She has been waiting for this moment for her entire life, and it has arrived.
Jazz celebrated by sharing a post-op photo with her fans.
She had to lose 30 pounds before undergoing surgery, but she did it!
And now, Jazz can wipe away her dysphoria by having the body that she deserves.
Fans knew that she would be undergoing surgery on June 26, and she took to Instagram in the afternoon of June 28 to update them, writing:
"I’m doing great, thanks for all of the love and support!"
She followed that with a shining heart emoji.
Take a look at the hospital bed selfie that she shared along with her message:
Honestly, it speaks to how seriously she takes her role as an activist who works to raise awareness for the trans community that she left such an earnest message.
She's a Gen Z kid, and even older Millennials these days tend to announce recoveries from surgery with bed selfies that read: "I lived b--ch." It's a meme.
Not all trans folks experience dysphoria with relation to their genitals. Gender, after all, is not defined by genitals.
But for those like Jazz who do experience dysphoria, living in a body that doesn't match their identity -- a body that constantly encourages society to view them in a certain way -- can be agonizing.

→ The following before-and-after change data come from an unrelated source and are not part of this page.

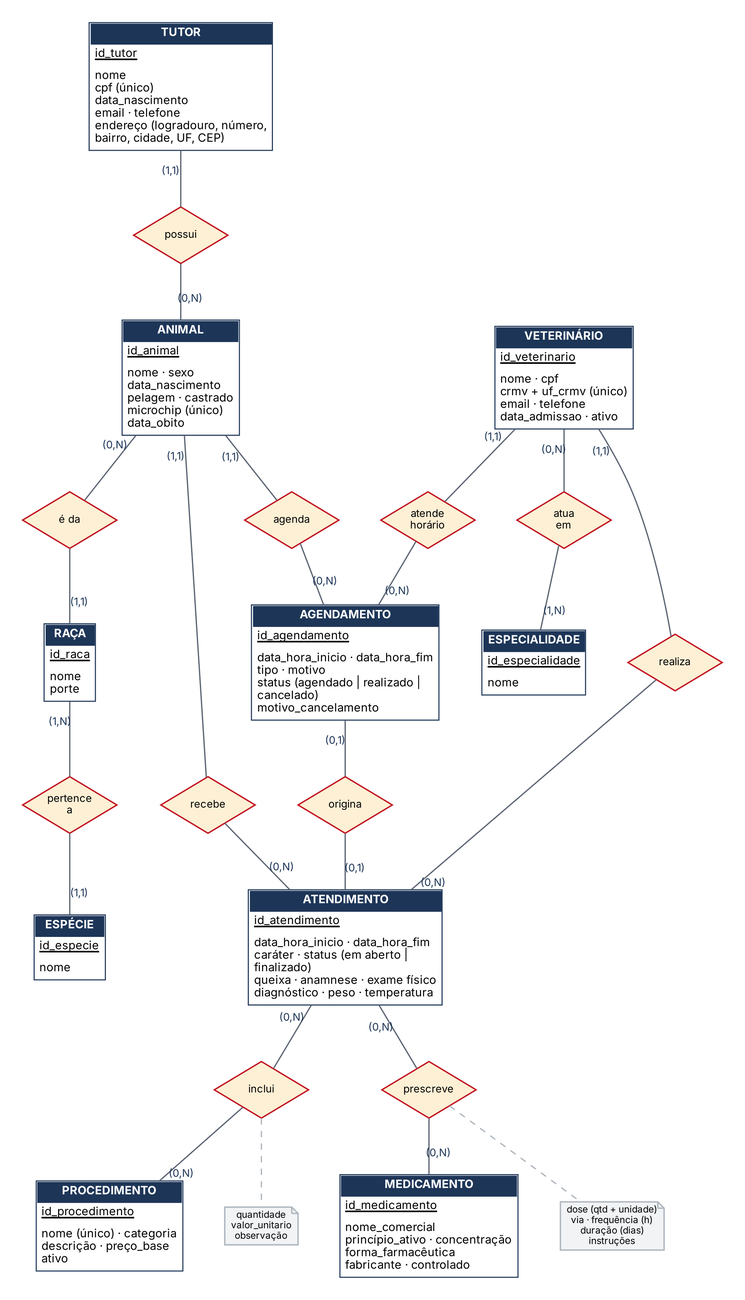
This is docs/diagramas/der_conceitual.png from SaMoCaSa00/clinica-veterinaria, a Graphviz export, as it was before one commit. Its source is kept beside it as docs/diagramas/der_conceitual.dot. The source it was exported from:
```dot
graph DER {
    graph [layout=dot, rankdir=TB, splines=true, nodesep=0.55, ranksep=0.75,
           fontname="Inter", pad=0.3, bgcolor="white"];
    node  [fontname="Inter", fontsize=11];
    edge  [fontname="Inter", fontsize=10, color="#5b6472", penwidth=1.2,
           labelfontname="Inter", labelfontsize=10, labelfontcolor="#1d3557"];

    node [shape=plain];
    Tutor [label=<
      <TABLE BORDER="1.5" CELLBORDER="0" CELLSPACING="0" CELLPADDING="4" COLOR="#1d3557">
        <TR><TD BGCOLOR="#1d3557"><FONT COLOR="white"><B>TUTOR</B></FONT></TD></TR>
        <TR><TD ALIGN="LEFT"><U>id_tutor</U></TD></TR><TR><TD ALIGN="LEFT" BALIGN="LEFT">nome<BR/>cpf (único)<BR/>data_nascimento<BR/>email · telefone<BR/>endereço (logradouro, número,<BR/>bairro, cidade, UF, CEP)</TD></TR>
      </TABLE>>];
    Animal [label=<
      <TABLE BORDER="1.5" CELLBORDER="0" CELLSPACING="0" CELLPADDING="4" COLOR="#1d3557">
        <TR><TD BGCOLOR="#1d3557"><FONT COLOR="white"><B>ANIMAL</B></FONT></TD></TR>
        <TR><TD ALIGN="LEFT"><U>id_animal</U></TD></TR><TR><TD ALIGN="LEFT" BALIGN="LEFT">nome · sexo<BR/>data_nascimento<BR/>pelagem · castrado<BR/>microchip (único)<BR/>data_obito</TD></TR>
      </TABLE>>];
    Especie [label=<
      <TABLE BORDER="1.5" CELLBORDER="0" CELLSPACING="0" CELLPADDING="4" COLOR="#1d3557">
        <TR><TD BGCOLOR="#1d3557"><FONT COLOR="white"><B>ESPÉCIE</B></FONT></TD></TR>
        <TR><TD ALIGN="LEFT"><U>id_especie</U></TD></TR><TR><TD ALIGN="LEFT" BALIGN="LEFT">nome</TD></TR>
      </TABLE>>];
    Raca [label=<
      <TABLE BORDER="1.5" CELLBORDER="0" CELLSPACING="0" CELLPADDING="4" COLOR="#1d3557">
        <TR><TD BGCOLOR="#1d3557"><FONT COLOR="white"><B>RAÇA</B></FONT></TD></TR>
        <TR><TD ALIGN="LEFT"><U>id_raca</U></TD></TR><TR><TD ALIGN="LEFT" BALIGN="LEFT">nome<BR/>porte</TD></TR>
      </TABLE>>];
    Veterinario [label=<
      <TABLE BORDER="1.5" CELLBORDER="0" CELLSPACING="0" CELLPADDING="4" COLOR="#1d3557">
        <TR><TD BGCOLOR="#1d3557"><FONT COLOR="white"><B>VETERINÁRIO</B></FONT></TD></TR>
        <TR><TD ALIGN="LEFT"><U>id_veterinario</U></TD></TR><TR><TD ALIGN="LEFT" BALIGN="LEFT">nome · cpf<BR/>crmv + uf_crmv (único)<BR/>email · telefone<BR/>data_admissao · ativo</TD></TR>
      </TABLE>>];
    Especialidade [label=<
      <TABLE BORDER="1.5" CELLBORDER="0" CELLSPACING="0" CELLPADDING="4" COLOR="#1d3557">
        <TR><TD BGCOLOR="#1d3557"><FONT COLOR="white"><B>ESPECIALIDADE</B></FONT></TD></TR>
        <TR><TD ALIGN="LEFT"><U>id_especialidade</U></TD></TR><TR><TD ALIGN="LEFT" BALIGN="LEFT">nome</TD></TR>
      </TABLE>>];
    Agendamento [label=<
      <TABLE BORDER="1.5" CELLBORDER="0" CELLSPACING="0" CELLPADDING="4" COLOR="#1d3557">
        <TR><TD BGCOLOR="#1d3557"><FONT COLOR="white"><B>AGENDAMENTO</B></FONT></TD></TR>
        <TR><TD ALIGN="LEFT"><U>id_agendamento</U></TD></TR><TR><TD ALIGN="LEFT" BALIGN="LEFT">data_hora_inicio · data_hora_fim<BR/>tipo · motivo<BR/>status (agendado | realizado |<BR/>cancelado)<BR/>motivo_cancelamento</TD></TR>
      </TABLE>>];
    Atendimento [label=<
      <TABLE BORDER="1.5" CELLBORDER="0" CELLSPACING="0" CELLPADDING="4" COLOR="#1d3557">
        <TR><TD BGCOLOR="#1d3557"><FONT COLOR="white"><B>ATENDIMENTO</B></FONT></TD></TR>
        <TR><TD ALIGN="LEFT"><U>id_atendimento</U></TD></TR><TR><TD ALIGN="LEFT" BALIGN="LEFT">data_hora_inicio · data_hora_fim<BR/>caráter · status (em aberto |<BR/>finalizado)<BR/>queixa · anamnese · exame físico<BR/>diagnóstico · peso · temperatura</TD></TR>
      </TABLE>>];
    Procedimento [label=<
      <TABLE BORDER="1.5" CELLBORDER="0" CELLSPACING="0" CELLPADDING="4" COLOR="#1d3557">
        <TR><TD BGCOLOR="#1d3557"><FONT COLOR="white"><B>PROCEDIMENTO</B></FONT></TD></TR>
        <TR><TD ALIGN="LEFT"><U>id_procedimento</U></TD></TR><TR><TD ALIGN="LEFT" BALIGN="LEFT">nome (único) · categoria<BR/>descrição · preço_base<BR/>ativo</TD></TR>
      </TABLE>>];
    Medicamento [label=<
      <TABLE BORDER="1.5" CELLBORDER="0" CELLSPACING="0" CELLPADDING="4" COLOR="#1d3557">
        <TR><TD BGCOLOR="#1d3557"><FONT COLOR="white"><B>MEDICAMENTO</B></FONT></TD></TR>
        <TR><TD ALIGN="LEFT"><U>id_medicamento</U></TD></TR><TR><TD ALIGN="LEFT" BALIGN="LEFT">nome_comercial<BR/>princípio_ativo · concentração<BR/>forma_farmacêutica<BR/>fabricante · controlado</TD></TR>
      </TABLE>>];

    node [shape=diamond, style="filled", fillcolor="#fdf0d5", color="#c1121f",
          penwidth=1.3, fontsize=10, margin="0.02,0.02", width=1.25, height=0.75];
    r_possui      [label="possui"];
    r_raca        [label="é da"];
    r_especie     [label="pertence\na"];
    r_atua        [label="atua\nem"];
    r_agenda      [label="agenda"];
    r_resp        [label="atende\nhorário"];
    r_origina     [label="origina"];
    r_recebe      [label="recebe"];
    r_realiza     [label="realiza"];
    r_inclui      [label="inclui"];
    r_prescreve   [label="prescreve"];

    node [shape=note, style="filled", fillcolor="#f1f3f5", color="#adb5bd",
          fontsize=9, width=0, height=0, margin="0.08,0.04"];
    a_inclui    [label="quantidade\nvalor_unitario\nobservação"];
    a_prescreve [label="dose (qtd + unidade)\nvia · frequência (h)\nduração (dias)\ninstruções"];

    Tutor       -- r_possui    [taillabel="(1,1)", labeldistance=2.2];
    r_possui    -- Animal      [headlabel="(0,N)", labeldistance=2.2];

    Animal      -- r_raca      [taillabel="(0,N)", labeldistance=2.2];
    r_raca      -- Raca        [headlabel="(1,1)", labeldistance=2.2];
    Raca        -- r_especie   [taillabel="(1,N)", labeldistance=2.2];
    r_especie   -- Especie     [headlabel="(1,1)", labeldistance=2.2];

    Animal      -- r_agenda    [taillabel="(1,1)", labeldistance=2.2];
    r_agenda    -- Agendamento [headlabel="(0,N)", labeldistance=2.2];
    Veterinario -- r_resp      [taillabel="(1,1)", labeldistance=2.2];
    r_resp      -- Agendamento [headlabel="(0,N)", labeldistance=2.2];

    Agendamento -- r_origina   [taillabel="(0,1)", labeldistance=2.2];
    r_origina   -- Atendimento [headlabel="(0,1)", labeldistance=2.2];

    Animal      -- r_recebe    [taillabel="(1,1)", labeldistance=2.2];
    r_recebe    -- Atendimento [headlabel="(0,N)", labeldistance=2.2];
    Veterinario -- r_realiza   [taillabel="(1,1)", labeldistance=2.2];
    r_realiza   -- Atendimento [headlabel="(0,N)", labeldistance=2.2];

    Veterinario -- r_atua      [taillabel="(0,N)", labeldistance=2.2];
    r_atua      -- Especialidade [headlabel="(1,N)", labeldistance=2.2];

    Atendimento -- r_inclui    [taillabel="(0,N)", labeldistance=2.2];
    r_inclui    -- Procedimento [headlabel="(0,N)", labeldistance=2.2];
    Atendimento -- r_prescreve [taillabel="(0,N)", labeldistance=2.2];
    r_prescreve -- Medicamento [headlabel="(0,N)", labeldistance=2.2];

    r_inclui    -- a_inclui    [style=dashed, color="#adb5bd"];
    r_prescreve -- a_prescreve [style=dashed, color="#adb5bd"];
}
```
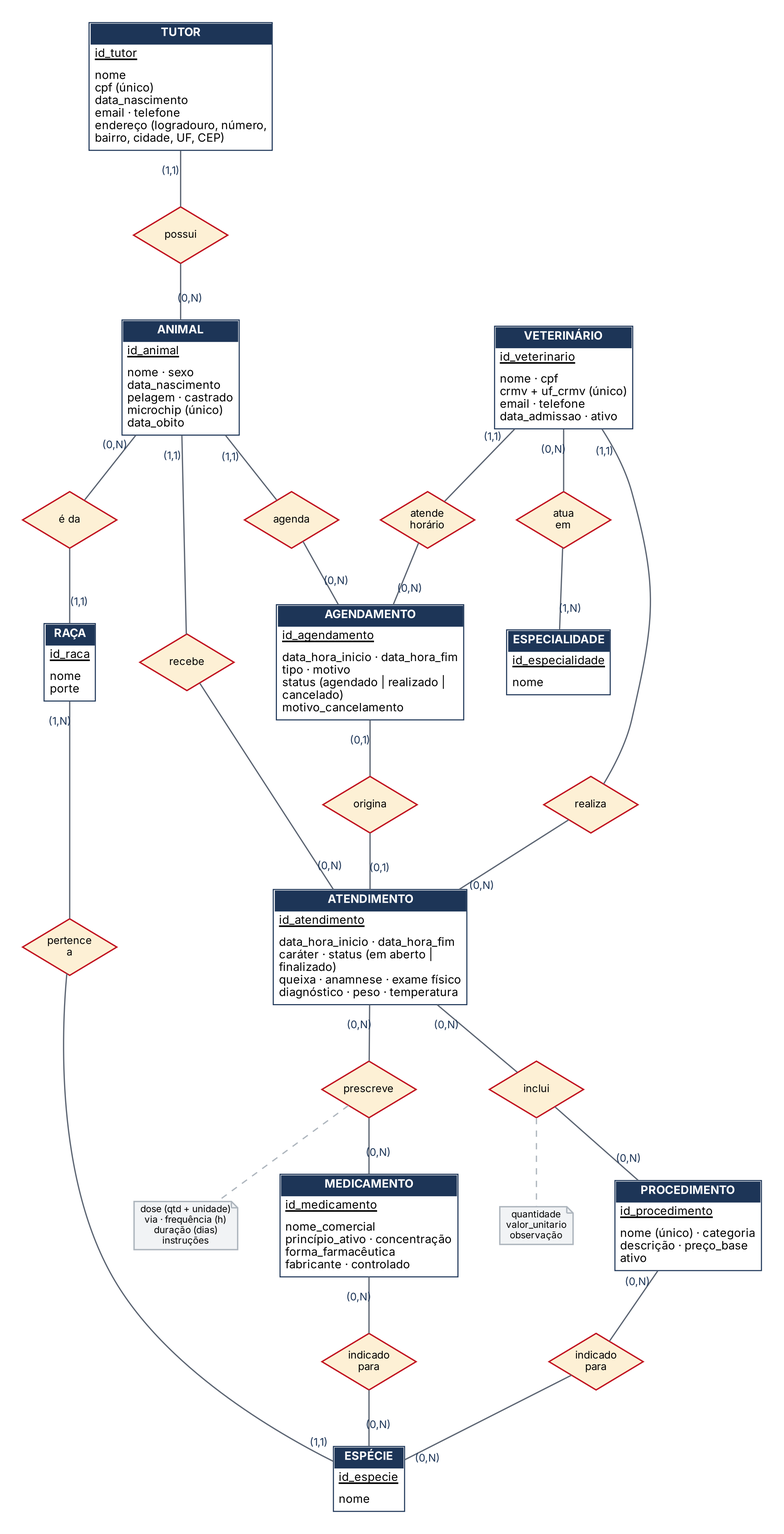
The same file after the commit.

What changed in the source:
```diff
@@ -70,6 +70,8 @@
     r_realiza     [label="realiza"];
     r_inclui      [label="inclui"];
     r_prescreve   [label="prescreve"];
+    r_ind_proc    [label="indicado\npara"];
+    r_ind_med     [label="indicado\npara"];
 
     node [shape=note, style="filled", fillcolor="#f1f3f5", color="#adb5bd",
           fontsize=9, width=0, height=0, margin="0.08,0.04"];
@@ -105,6 +107,11 @@
     Atendimento -- r_prescreve [taillabel="(0,N)", labeldistance=2.2];
     r_prescreve -- Medicamento [headlabel="(0,N)", labeldistance=2.2];
 
+    Procedimento -- r_ind_proc [taillabel="(0,N)", labeldistance=2.2];
+    r_ind_proc  -- Especie     [headlabel="(0,N)", labeldistance=2.2];
+    Medicamento -- r_ind_med   [taillabel="(0,N)", labeldistance=2.2];
+    r_ind_med   -- Especie     [headlabel="(0,N)", labeldistance=2.2];
+
     r_inclui    -- a_inclui    [style=dashed, color="#adb5bd"];
     r_prescreve -- a_prescreve [style=dashed, color="#adb5bd"];
 }
```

Jazz is extraordinarily fortunate that, with the love and support of her family, she was able to undergo bottom surgery -- that is what it is called when a trans person gets confirmation surgery on their genitals -- at 17.
Her fans are overjoyed for her.
Jazz's surgery was not without its challenges. Her efforts to lose weight were only part of that.
See, Jazz has been on puberty blockers -- a good first step for any trans child who doesn't want to see their body transformed by puberty hormones.
Puberty blockers are simple and reversible and safe, but gender confirmation surgeons have found that they mean that there is less tissue for them to use when performing bottom surgery.
Or, to be blunt: a trans girl who never went through puberty might have an otherwise easy time with her body, but she won't have enough penile tissue for surgeons to use to make her new vagina.
"They didn't have enough material to construct the entire vagina," Jazz described to her followers in the weeks leading up to her surgery.
Jazz explains the solution: "So they're using a special procedure to extract my peritoneal lining."
The peritoneal lining is a membrane that lines the abdominal cavity and covers most of the intra-abdominal organs.
The membrane, as Jazz notes, is regenerative. You can think of it like an internal skin graft.
"They take that out laparoscopically through my bellybutton or whatever," Jazz explains. "They use that and harvest that and use that to make the vaginal canal."
And, as she explains, there are some definite benefits to using this method to perform the surgery.
"It's better," Jazz says. "Because it looks like real vagina tissue and it feels more like real vagina tissue."
Jazz will of course have to recover from her surgery and become accustomed to her new anatomy.
Her fans are happy for her and showered her with congratulatory messages.
Unfortunately, Jazz has to contend with more than her share of trolls, even though she's a teenage minor.
We're not just talking about Derick Dillard's transphobic attack. There are a lot of these people.
Just glancing at her post-op selfie, we could see multiple harassing messages from an Instagram account with no posts of its own that follows only Jazz -- meaning that someone created it specifically to leave her nasty comments.
But Jazz explains why she puts up with the hate and vitriol instead of quietly transitioning and living her life outside of the spotlight.
"The reason why I'm being so open and documenting my journey with this procedure," Jazz explains on her YouTube channel.
"Is because I feel like education is super important," Jazz says. She's right.
"If I put out this information for people to see," Jazz continues. "They won't need to ask any more questions."
"And also," Jazz adds. "It's educational within the community, as well."
Like we said, not all trans kids come from such loving and supporting families. But those parents who do support their kids might have questions.
"A lot of parents who have transgender kids are like, 'what do I do? I don't know much about this process!'" Jazz explains.
"And seeing our show kind of helps them realize what steps they could take to help their kids and what the journey might look like in the future," Jazz concludes.